▶ _DATA EXCERPTS_
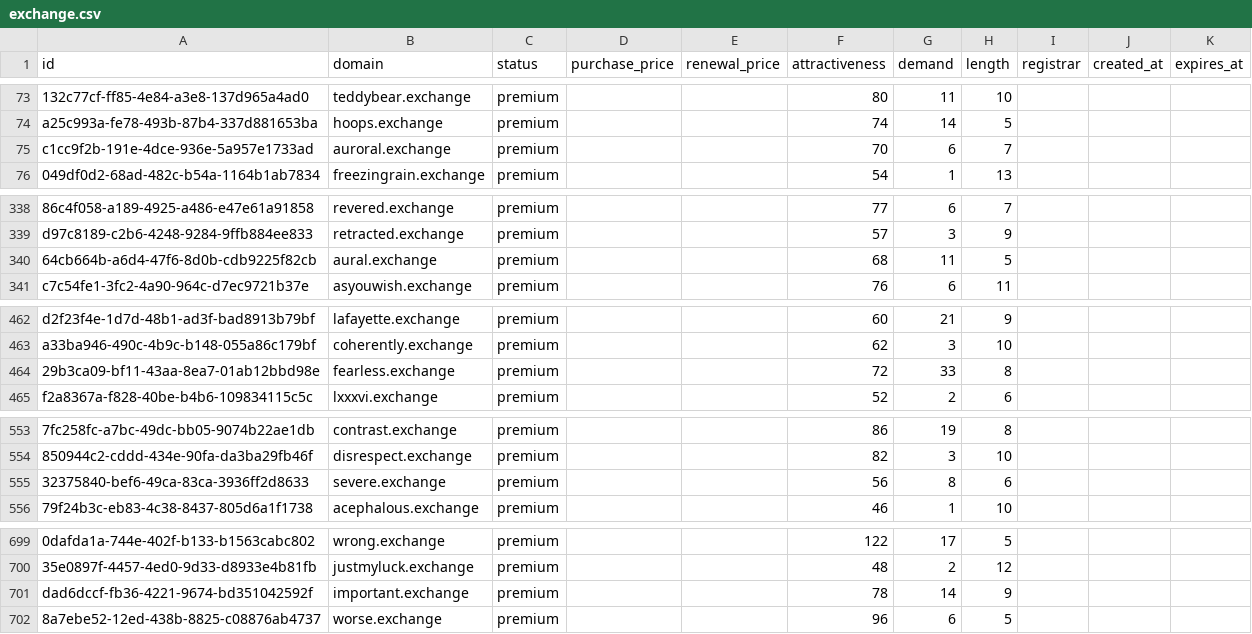
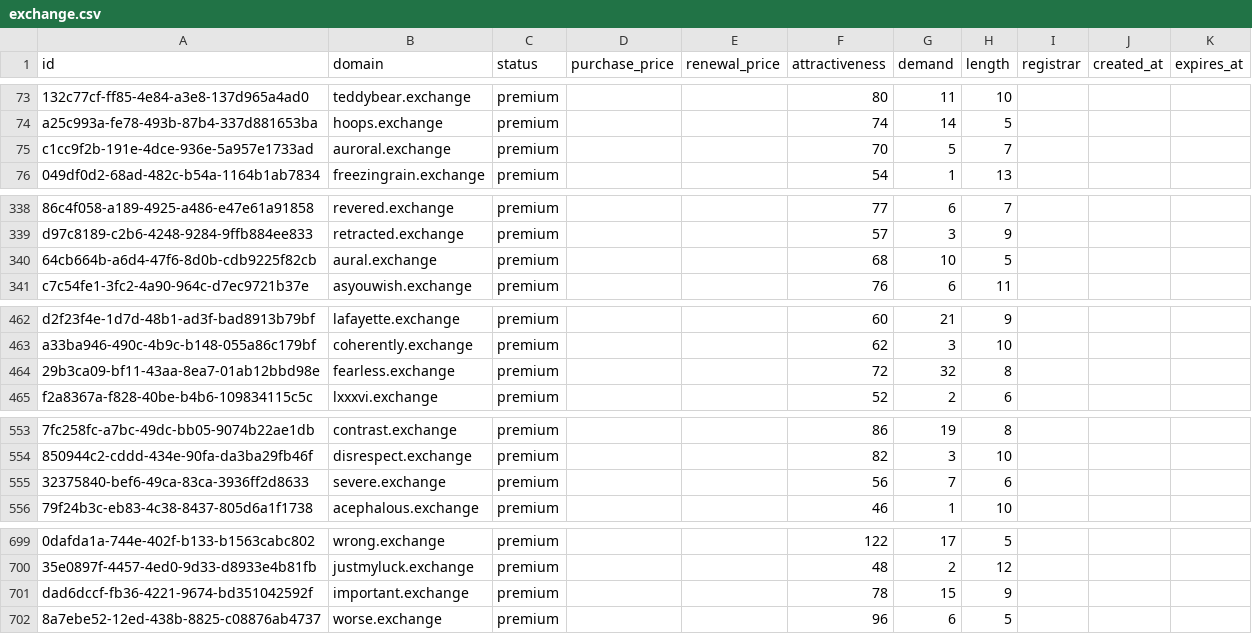
Before and after one commit to UniqueDomains/exchange-oneword-domains, a CSV file: exchange.csv, drawn as a sheet; only a part is shown, gaps mark what is left out; the diff covers the shown part only; the diff names each change by its address in the sheet, - before the commit and + after, or states it on an @@ line.

Commit message:
Domains update

```diff
--- a/exchange.csv
+++ b/exchange.csv
-G75 (demand): 6
+G75 (demand): 5
-G340 (demand): 11
+G340 (demand): 10
-G464 (demand): 33
+G464 (demand): 32
-G555 (demand): 8
+G555 (demand): 7
-G701 (demand): 14
+G701 (demand): 15
```
Also changed, not shown: 18 edited cells elsewhere in this file, 3 other files.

▶ _WHAT YOU SHOULD DO_
The required output is every line of the data above, set down exactly and stripped of pictures.

▶ _EXERCISE SOLUTION_
Before and after one commit to UniqueDomains/exchange-oneword-domains, a CSV file: exchange.csv, drawn as a sheet; only a part is shown, gaps mark what is left out; the diff covers the shown part only; the diff names each change by its address in the sheet, - before the commit and + after, or states it on an @@ line.

Commit message:
Domains update

```diff
--- a/exchange.csv
+++ b/exchange.csv
-G75 (demand): 6
+G75 (demand): 5
-G340 (demand): 11
+G340 (demand): 10
-G464 (demand): 33
+G464 (demand): 32
-G555 (demand): 8
+G555 (demand): 7
-G701 (demand): 14
+G701 (demand): 15
```
Also changed, not shown: 18 edited cells elsewhere in this file, 3 other files.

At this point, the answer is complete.